In the 17th century it was planned to move Ballymahon to Ballymulvey, with a new bridge spanning the river at the new location. These plans never materialized and the town remained at its present site. It is recorded in a mid-17th century survey that a large population resided in Castlecore surrounding a fortified castle or towerhouse and many houses lined the road from there through Moigh and into Ballymahon. Another castle or towerhouse stood on high ground beside the River Inny, where the local medical clinic stands today. These castles were mainly Farrell or Dillon strongholds.

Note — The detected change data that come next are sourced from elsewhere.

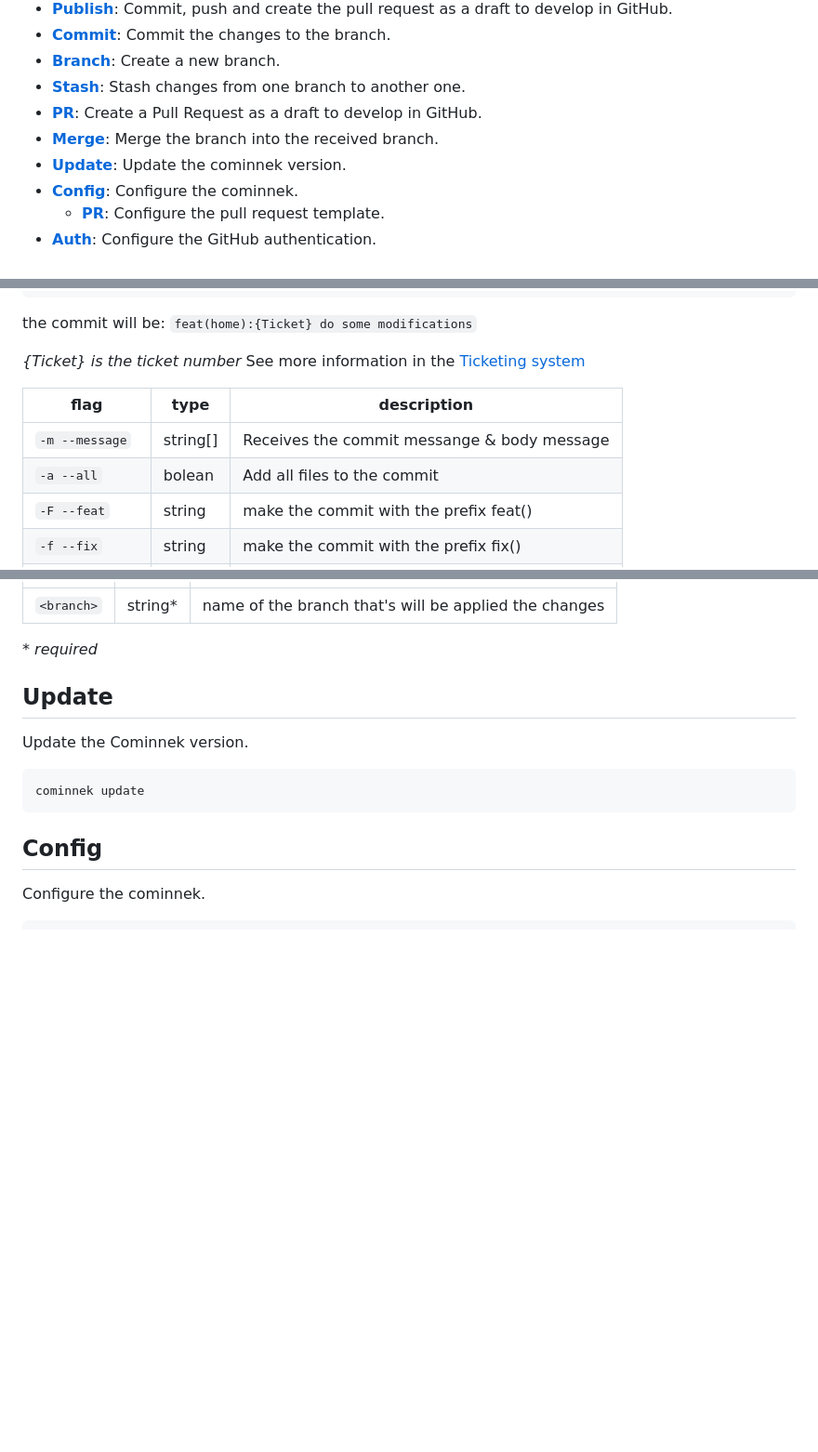
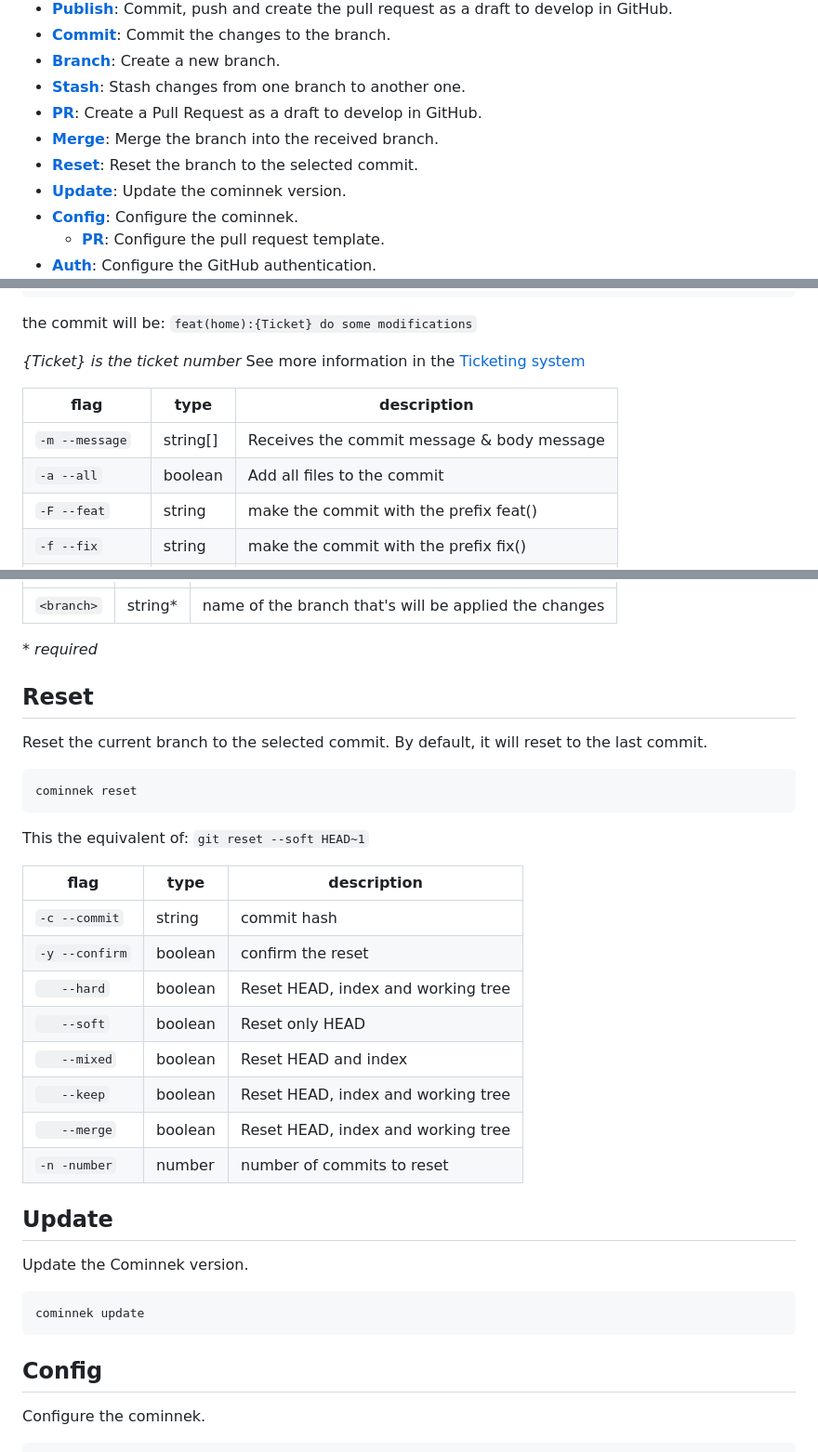
Before and after one commit to minnek-digital-studio/cominnek-cli, a Markdown page: README.md, 3 parts joined by grey strips. Shown at 93% size. Drawn GitHub-style; blank space fills up the shorter version.

Commit message:
docs: 73 add reset tdocumentation

````diff
--- a/README.md
+++ b/README.md
@@ -81,6 +81,7 @@ cominnek auth test
 - **[Stash](#stash)**: Stash changes from one branch to another one.
 - **[PR](#pr)**: Create a Pull Request as a draft to develop in GitHub.
 - **[Merge](#merge)**: Merge the branch into the received branch.
+- **[Reset](#reset)**: Reset the branch to the selected commit.
 - **[Update](#update)**: Update the cominnek version.
 - **[Config](#config)**: Configure the cominnek.
   - **[PR](#pr-1)**: Configure the pull request template.
@@ -147,8 +148,8 @@ the commit will be: `feat(home):{Ticket} do some modifications`
 
 | flag               | type          | description                            |
 | ------------------ | ------------- | ---------------------------------------|
-| `-m --message`     |string[]       | Receives the commit messange & body message |
-| `-a --all`         |bolean         | Add all files to the commit            |
+| `-m --message`     |string[]       | Receives the commit message & body message |
+| `-a --all`         |boolean        | Add all files to the commit            |
 | `-F --feat`        |string         | make the commit with the prefix feat() |
 | `-f --fix`         |string         | make the commit with the prefix fix()  |
 | `-d --docs`        |string         | make the commit with the prefix docs() |
@@ -227,6 +228,25 @@ cominnek merge "<branch>"
 | `<branch>`      |string*         | name of the branch that's will be applied the changes       |
 
 *\* required*
+
+## Reset
+Reset the current branch to the selected commit. By default, it will reset to the last commit.
+
+```bash
+cominnek reset
+```
+This the equivalent of: `git reset --soft HEAD~1`
+
+| flag               | type          | description                            |
+| ------------------ | ------------- | ---------------------------------------|
+| `-c --commit`      |string         | commit hash       |
+| `-y --confirm`     |boolean        | confirm the reset       |
+| `   --hard`        |boolean        | Reset HEAD, index and working tree   |
+| `   --soft`        |boolean        | Reset only HEAD      |
+| `   --mixed`       |boolean        | Reset HEAD and index |
+| `   --keep`        |boolean        | Reset HEAD, index and working tree      |
+| `   --merge`       |boolean        | Reset HEAD, index and working tree      |
+| `-n -number`       |number         | number of commits to reset       |
 
 ## Update
 Update the Cominnek version.
````
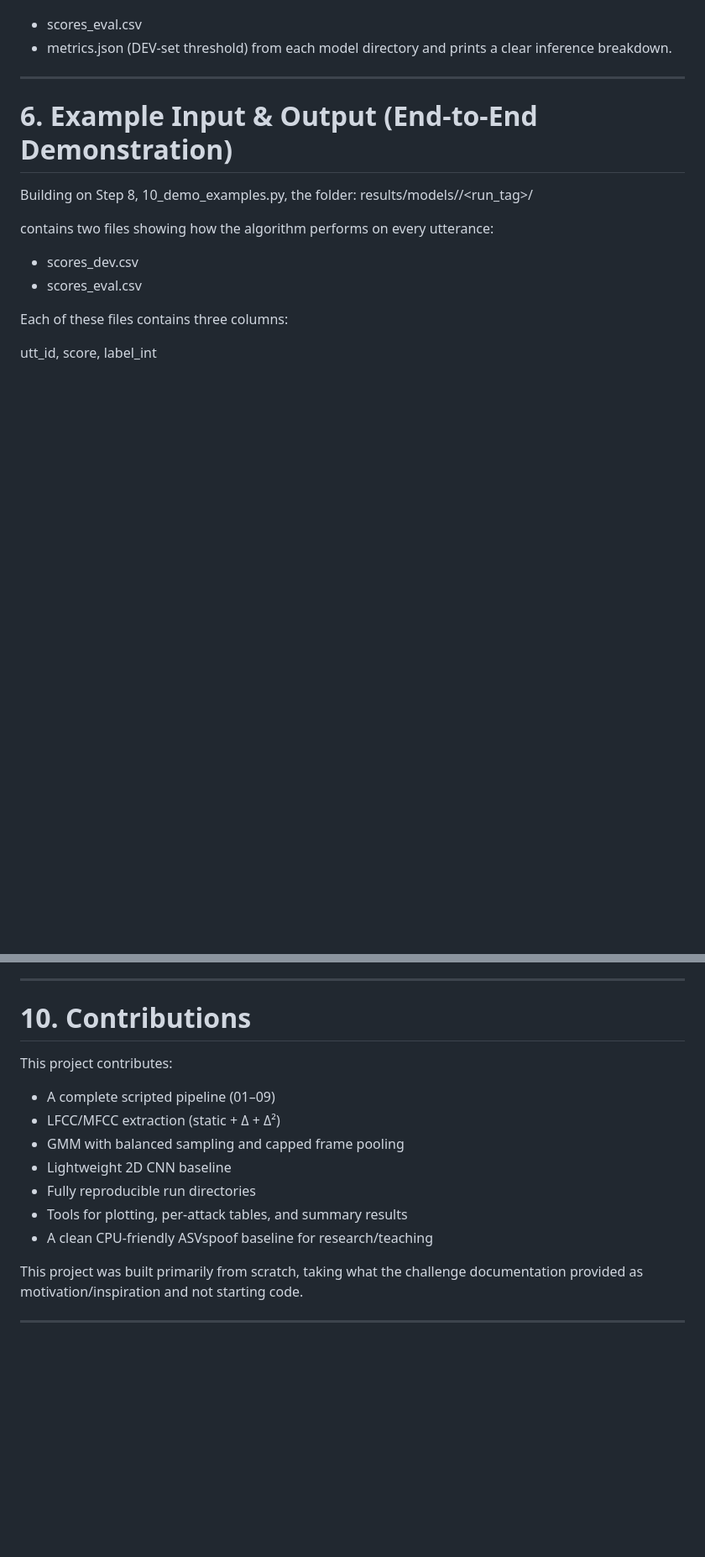
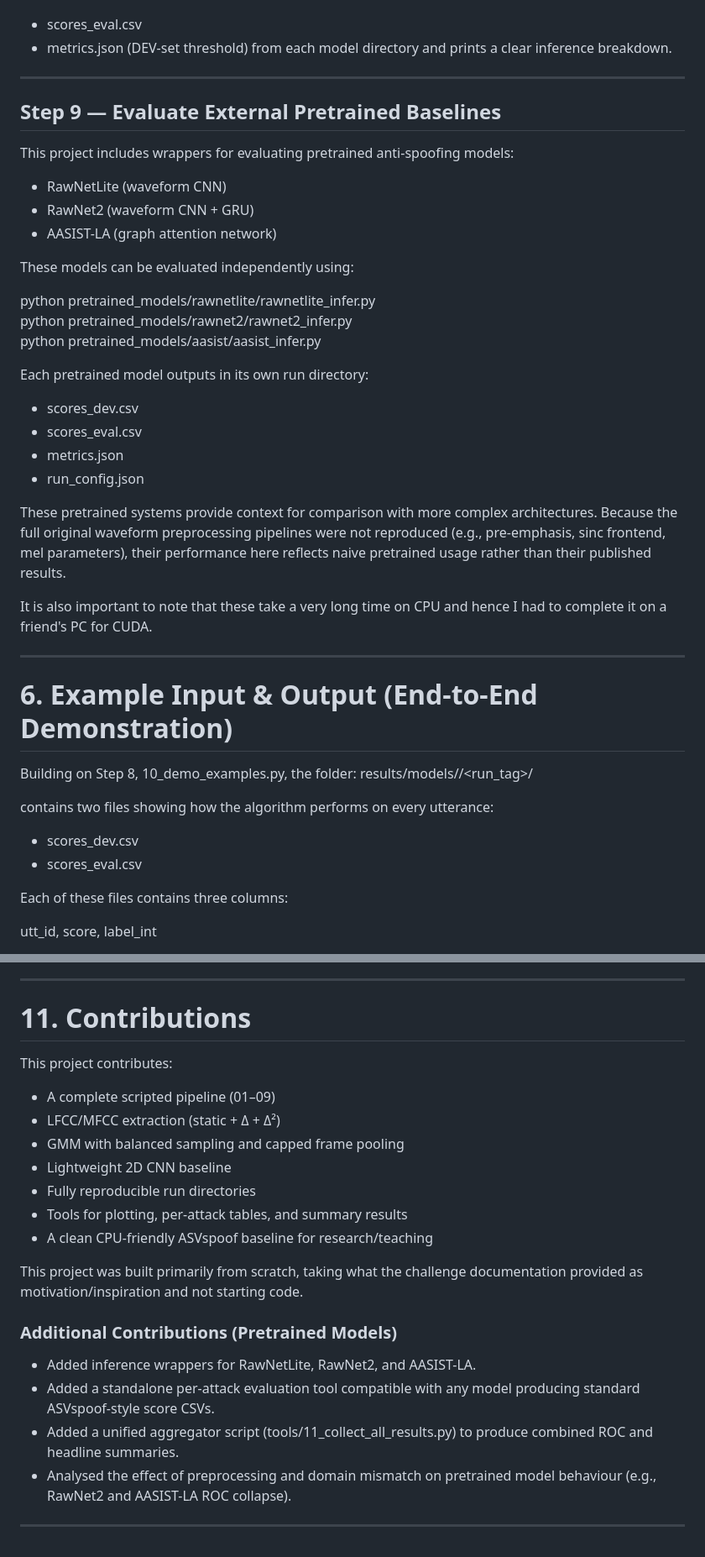
Before and after one commit to nmalameri/elec5305-project-510044280, a Markdown page: README.md, 2 parts joined by grey strips. Shown: that part at 84% size. Drawn GitHub-style; blank space fills up the shorter version.

```diff
--- a/README.md
+++ b/README.md
@@ -195,6 +195,32 @@ from each model directory and prints a clear inference breakdown.
 
 ---
 
+## Step 9 — Evaluate External Pretrained Baselines
+
+This project includes wrappers for evaluating pretrained anti-spoofing models:
+
+- RawNetLite (waveform CNN)
+- RawNet2 (waveform CNN + GRU)
+- AASIST-LA (graph attention network)
+
+These models can be evaluated independently using:
+
+python pretrained_models/rawnetlite/rawnetlite_infer.py
+python pretrained_models/rawnet2/rawnet2_infer.py
+python pretrained_models/aasist/aasist_infer.py
+
+Each pretrained model outputs in its own run directory:
+
+- scores_dev.csv
+- scores_eval.csv
+- metrics.json
+- run_config.json
+
+These pretrained systems provide context for comparison with more complex architectures. Because the full original waveform preprocessing pipelines were not reproduced (e.g., pre-emphasis, sinc frontend, mel parameters), their performance here reflects naive pretrained usage rather than their published results.
+
+It is also important to note that these take a very long time on CPU and hence I had to complete it on a friend's PC for CUDA.
+
+---
 
 # 6. Example Input & Output (End-to-End Demonstration)
 
@@ -432,7 +490,7 @@ python tools/09_visualize_results.py
 
 ---
 
-# 10. Contributions
+# 11. Contributions
 
 This project contributes:
 
@@ -446,4 +504,11 @@ This project contributes:
 
 This project was built primarily from scratch, taking what the challenge documentation provided as motivation/inspiration and not starting code.
 
+### Additional Contributions (Pretrained Models)
+
+- Added inference wrappers for RawNetLite, RawNet2, and AASIST-LA.
+- Added a standalone per-attack evaluation tool compatible with any model producing standard ASVspoof-style score CSVs.
+- Added a unified aggregator script (tools/11_collect_all_results.py) to produce combined ROC and headline summaries.
+- Analysed the effect of preprocessing and domain mismatch on pretrained model behaviour (e.g., RawNet2 and AASIST-LA ROC collapse).
+
 ---
```
Also changed, not shown: other parts of README.md (+34 -2 lines).
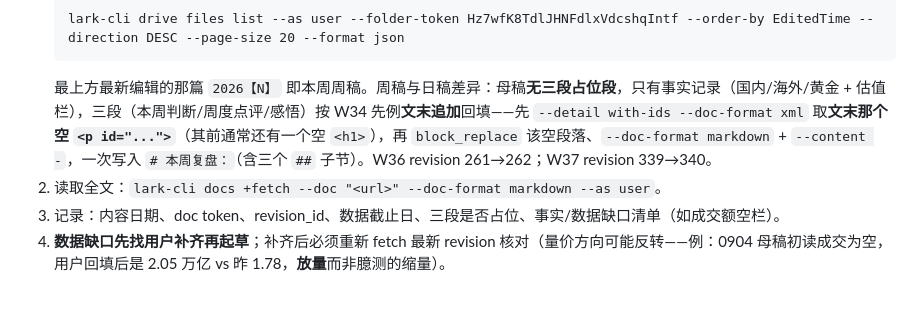
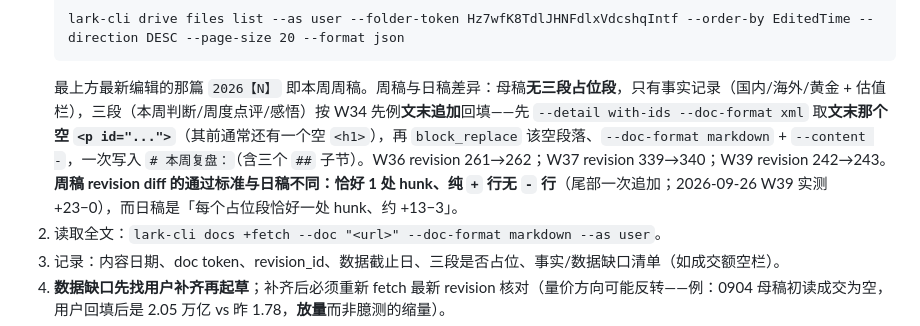
Before and after one commit to keycool/investment-portal, a Markdown page: skills/daily-review-workflow/SKILL.md, the part around the change. Drawn GitHub-style; blank space fills up the shorter version.

Commit message:
docs(skills): 补 W39 落下的两处记录——poster TODO 估值回填实测勾销 + 周稿 diff 通过标准（1 hunk 纯追加）

````diff
--- a/skills/daily-review-workflow/SKILL.md
+++ b/skills/daily-review-workflow/SKILL.md
@@ -47,7 +47,7 @@ agent_created: true
    ```text
    lark-cli drive files list --as user --folder-token Hz7wfK8TdlJHNFdlxVdcshqIntf --order-by EditedTime --direction DESC --page-size 20 --format json
    ```
-   最上方最新编辑的那篇 `2026【N】` 即本周周稿。周稿与日稿差异：母稿**无三段占位段**，只有事实记录（国内/海外/黄金 + 估值栏），三段（本周判断/周度点评/感悟）按 W34 先例**文末追加**回填——先 `--detail with-ids --doc-format xml` 取**文末那个空 `<p id="...">`**（其前通常还有一个空 `<h1>`），再 `block_replace` 该空段落、`--doc-format markdown` + `--content -`，一次写入 `# 本周复盘：`（含三个 `##` 子节）。W36 revision 261→262；W37 revision 339→340。
+   最上方最新编辑的那篇 `2026【N】` 即本周周稿。周稿与日稿差异：母稿**无三段占位段**，只有事实记录（国内/海外/黄金 + 估值栏），三段（本周判断/周度点评/感悟）按 W34 先例**文末追加**回填——先 `--detail with-ids --doc-format xml` 取**文末那个空 `<p id="...">`**（其前通常还有一个空 `<h1>`），再 `block_replace` 该空段落、`--doc-format markdown` + `--content -`，一次写入 `# 本周复盘：`（含三个 `##` 子节）。W36 revision 261→262；W37 revision 339→340；W39 revision 242→243。**周稿 revision diff 的通过标准与日稿不同：恰好 1 处 hunk、纯 `+` 行无 `-` 行**（尾部一次追加；2026-09-26 W39 实测 +23−0），而日稿是「每个占位段恰好一处 hunk、约 +13−3」。
 2. 读取全文：`lark-cli docs +fetch --doc "<url>" --doc-format markdown --as user`。
 3. 记录：内容日期、doc token、revision_id、数据截止日、三段是否占位、事实/数据缺口清单（如成交额空栏）。
 4. **数据缺口先找用户补齐再起草**；补齐后必须重新 fetch 最新 revision 核对（量价方向可能反转——例：0904 母稿初读成交为空，用户回填后是 2.05 万亿 vs 昨 1.78，**放量**而非臆测的缩量）。
````
Also changed, not shown: skills/daily-review-notebook-poster/SKILL.md (+1 -1 lines).
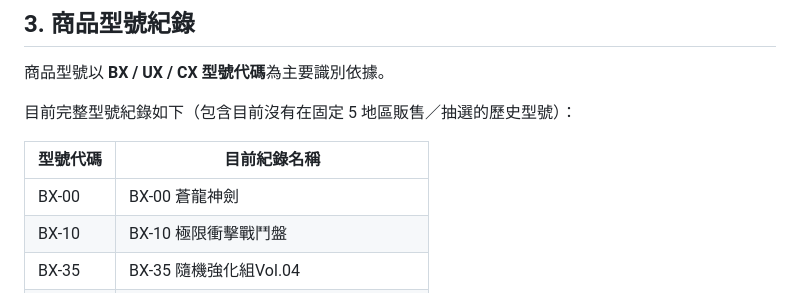
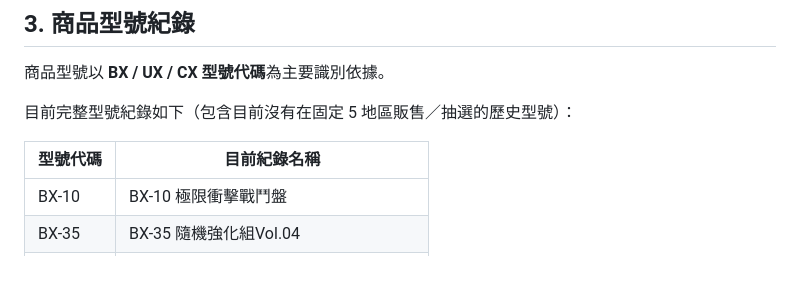
Before and after one commit to YuhangKuo/funbox-line, a Markdown page: RULES.md, the part around the change. Rendered like a GitHub page; blank space fills up the shorter version.

```diff
--- a/RULES.md
+++ b/RULES.md
@@ -40,7 +40,6 @@ GitHub：
 
 | 型號代碼 | 目前紀錄名稱 |
 |---|---|
-| BX-00 | BX-00 蒼龍神劍 |
 | BX-10 | BX-10 極限衝擊戰鬥盤 |
 | BX-35 | BX-35 隨機強化組Vol.04 |
 | UX-15 | UX-15 鮫鯊狂鱗改造組 |
```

Commerce and Industry in Ballymahon began to take on a more business like footing in the 18th century. Flax, corn, wheat and potatoes etc were plentiful due to the fertile growing conditions that prevailed locally. When the Royal Canal was ready in 1817, it marked the beginning of a booming and prosperous period in the town and hinterland. John Shuldham had constructed a flax mill in Ballymulvey; a corn mill was opened in 1839 by Henry Beven-Slator in Ballymahon beside the River Inny and other mills were built within a few kilometers of the town. It was hoped the railway would come through Ballymahon in the mid-19th century to continue boosting exports and growth, but it wasn’t accomplished and the decline began to set in.
The flax mill in Ballymulvey closed in 1870 and subsequently became a woollen mill which in turn closed in 1909. The other mills closed one by one in the early years of the 20th century – all had disappeared by 1920. There followed a somewhat depressed period, but following World War II economic recovery nationally, brought new growth and some mostly small industries back to Ballymahon. Today differs in that most people work in retail in the town; there is one fairly large employer along with a number of those small industries, while others travel to employment in neighbouring towns.